**PROBLEM STATEMENT:** The entries are to be written out word for word, with their images left out.
[DATA EXTRACT — start]
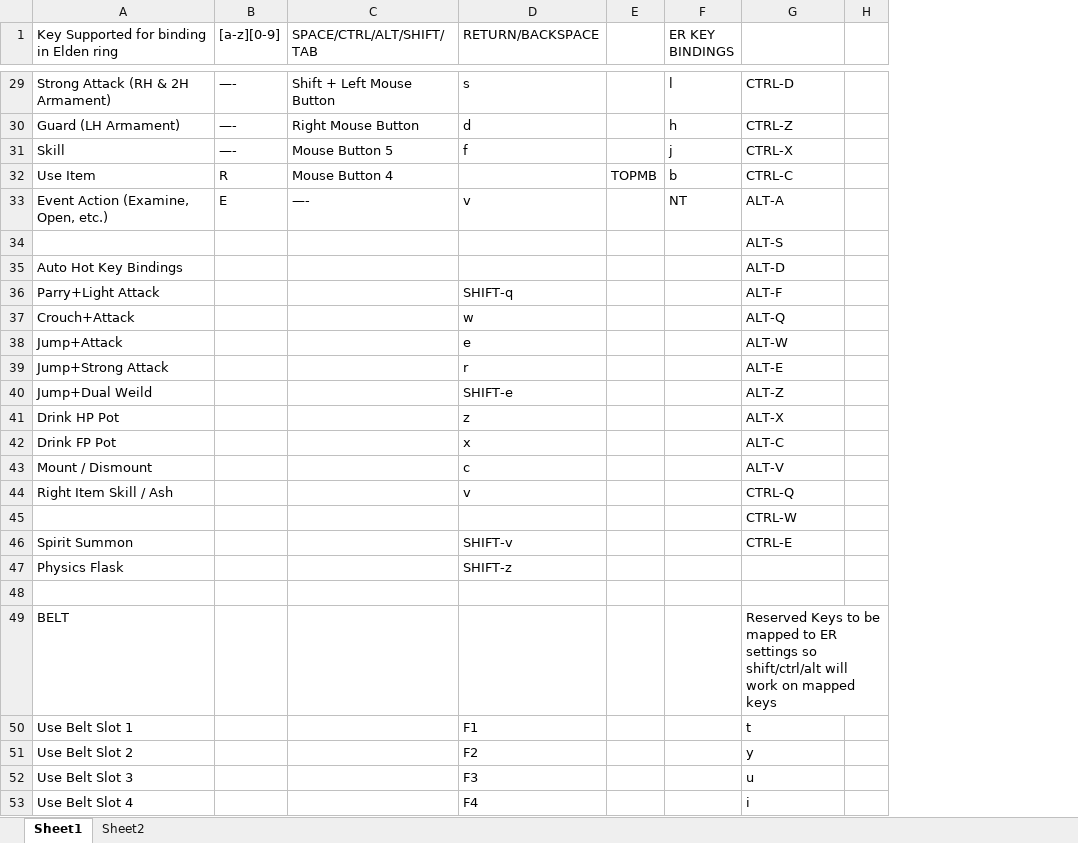
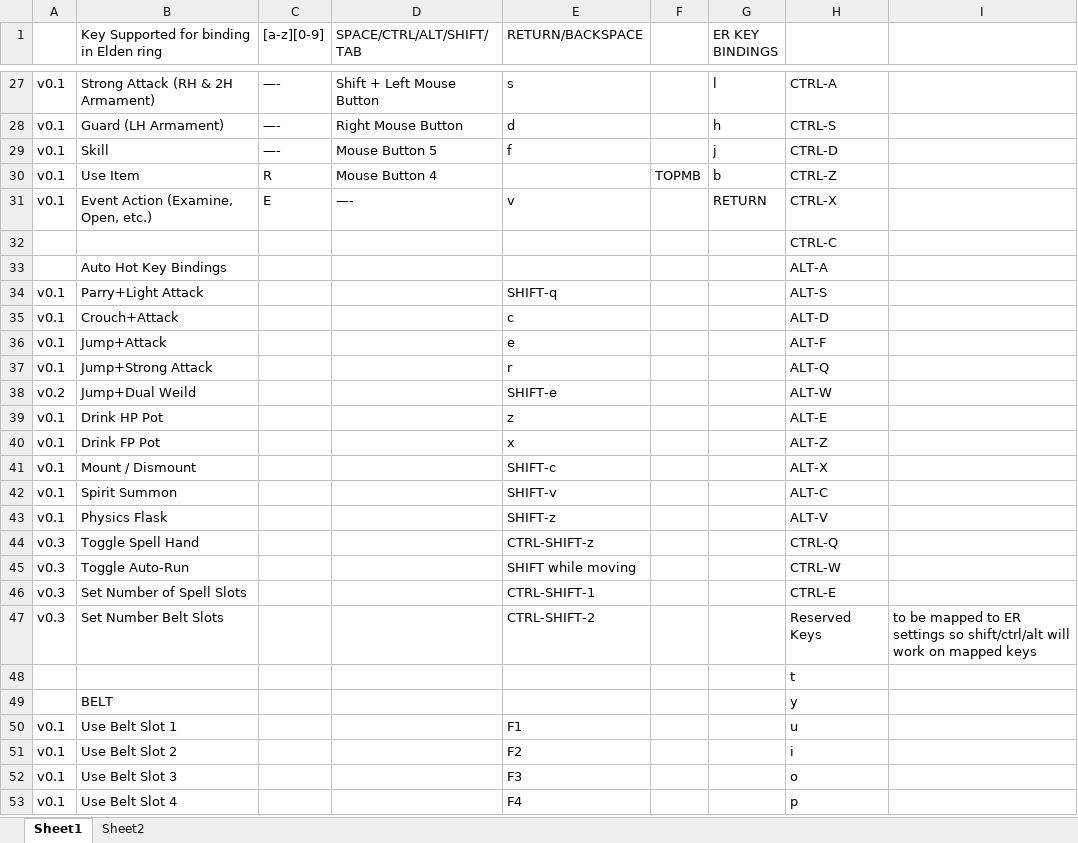
Before and after one commit to YouAreDreaming/EldenRingAHK, an Excel workbook: KeyInfo.xlsx, sheet Sheet1, drawn as a sheet; only a part is shown, gaps mark what is left out; values as stored, in another font and other column widths than the file's, no cell formats; removed rows and columns are numbered as before the commit, all else as after; the diff covers the shown part only; the diff names each change by its address in the sheet, - before the commit and + after, or states it on an @@ line.

Commit message:
Added in game spell/belt slot configuration
A nice feature.

```diff
--- a/KeyInfo.xlsx (sheet Sheet1)
+++ b/KeyInfo.xlsx (sheet Sheet1)
+column A, rows 27-44: v0.1 | v0.1 | v0.1 | v0.1 | v0.1 |  |  | v0.1 | v0.1 | v0.1 | v0.1 | v0.2 | v0.1 | v0.1 | v0.1 | v0.1 | v0.1 | v0.3; rows 50-53: all v0.1
-column H, empty
+column I, empty
-H27: CTRL-D
+H27: CTRL-A
-H28: CTRL-Z
+H28: CTRL-S
-H29: CTRL-X
+H29: CTRL-D
-H30: CTRL-C
+H30: CTRL-Z
-G31 (ER KEY BINDINGS): NT
+G31 (ER KEY BINDINGS): RETURN
-H31: ALT-A
+H31: CTRL-X
-H32: ALT-S
+H32: CTRL-C
-H33: ALT-D
+H33: ALT-A
-H34: ALT-F
+H34: ALT-S
-E35 (RETURN/BACKSPACE): w
+E35 (RETURN/BACKSPACE): c
-H35: ALT-Q
+H35: ALT-D
-H36: ALT-W
+H36: ALT-F
-H37: ALT-E
+H37: ALT-Q
-H38: ALT-Z
+H38: ALT-W
-H39: ALT-X
+H39: ALT-E
-H40: ALT-C
+H40: ALT-Z
-E41 (RETURN/BACKSPACE): c
+E41 (RETURN/BACKSPACE): SHIFT-c
-H41: ALT-V
+H41: ALT-X
-row 44: Right Item Skill / Ash |  |  | v |  |  | CTRL-Q
-row 45:  |  |  |  |  |  | CTRL-W
-H42: CTRL-E
+H42: ALT-C
-H43: (empty)
+H43: ALT-V
-row 44: (empty)
+row 44: v0.3 | Toggle Spell Hand |  |  | CTRL-SHIFT-z |  |  | CTRL-Q
+row 45: v0.3 | Toggle Auto-Run |  |  | SHIFT while moving |  |  | CTRL-W
+row 46: v0.3 | Set Number of Spell Slots |  |  | CTRL-SHIFT-1 |  |  | CTRL-E
+row 47: v0.3 | Set Number Belt Slots |  |  | CTRL-SHIFT-2 |  |  | Reserved Keys | to be mapped to ER settings so shift/ctrl/alt will work on mapped keys
+row 48:  |  |  |  |  |  |  | t
-H49: Reserved Keys to be mapped to ER settings so shift/ctrl/alt will work on mapped keys
+H49: y
-H50: t
+H50: u
-H51: y
+H51: i
-H52: u
+H52: o
-H53: i
+H53: p
```
Also changed, not shown: 2 removed rows and 32 edited cells elsewhere in this sheet, cell formats, 2 other files.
[DATA EXTRACT — finish]
**YOUR RESPONSE:**
Before and after one commit to YouAreDreaming/EldenRingAHK, an Excel workbook: KeyInfo.xlsx, sheet Sheet1, drawn as a sheet; only a part is shown, gaps mark what is left out; values as stored, in another font and other column widths than the file's, no cell formats; removed rows and columns are numbered as before the commit, all else as after; the diff covers the shown part only; the diff names each change by its address in the sheet, - before the commit and + after, or states it on an @@ line.

Commit message:
Added in game spell/belt slot configuration
A nice feature.

```diff
--- a/KeyInfo.xlsx (sheet Sheet1)
+++ b/KeyInfo.xlsx (sheet Sheet1)
+column A, rows 27-44: v0.1 | v0.1 | v0.1 | v0.1 | v0.1 |  |  | v0.1 | v0.1 | v0.1 | v0.1 | v0.2 | v0.1 | v0.1 | v0.1 | v0.1 | v0.1 | v0.3; rows 50-53: all v0.1
-column H, empty
+column I, empty
-H27: CTRL-D
+H27: CTRL-A
-H28: CTRL-Z
+H28: CTRL-S
-H29: CTRL-X
+H29: CTRL-D
-H30: CTRL-C
+H30: CTRL-Z
-G31 (ER KEY BINDINGS): NT
+G31 (ER KEY BINDINGS): RETURN
-H31: ALT-A
+H31: CTRL-X
-H32: ALT-S
+H32: CTRL-C
-H33: ALT-D
+H33: ALT-A
-H34: ALT-F
+H34: ALT-S
-E35 (RETURN/BACKSPACE): w
+E35 (RETURN/BACKSPACE): c
-H35: ALT-Q
+H35: ALT-D
-H36: ALT-W
+H36: ALT-F
-H37: ALT-E
+H37: ALT-Q
-H38: ALT-Z
+H38: ALT-W
-H39: ALT-X
+H39: ALT-E
-H40: ALT-C
+H40: ALT-Z
-E41 (RETURN/BACKSPACE): c
+E41 (RETURN/BACKSPACE): SHIFT-c
-H41: ALT-V
+H41: ALT-X
-row 44: Right Item Skill / Ash |  |  | v |  |  | CTRL-Q
-row 45:  |  |  |  |  |  | CTRL-W
-H42: CTRL-E
+H42: ALT-C
-H43: (empty)
+H43: ALT-V
-row 44: (empty)
+row 44: v0.3 | Toggle Spell Hand |  |  | CTRL-SHIFT-z |  |  | CTRL-Q
+row 45: v0.3 | Toggle Auto-Run |  |  | SHIFT while moving |  |  | CTRL-W
+row 46: v0.3 | Set Number of Spell Slots |  |  | CTRL-SHIFT-1 |  |  | CTRL-E
+row 47: v0.3 | Set Number Belt Slots |  |  | CTRL-SHIFT-2 |  |  | Reserved Keys | to be mapped to ER settings so shift/ctrl/alt will work on mapped keys
+row 48:  |  |  |  |  |  |  | t
-H49: Reserved Keys to be mapped to ER settings so shift/ctrl/alt will work on mapped keys
+H49: y
-H50: t
+H50: u
-H51: y
+H51: i
-H52: u
+H52: o
-H53: i
+H53: p
```
Also changed, not shown: 2 removed rows and 32 edited cells elsewhere in this sheet, cell formats, 2 other files.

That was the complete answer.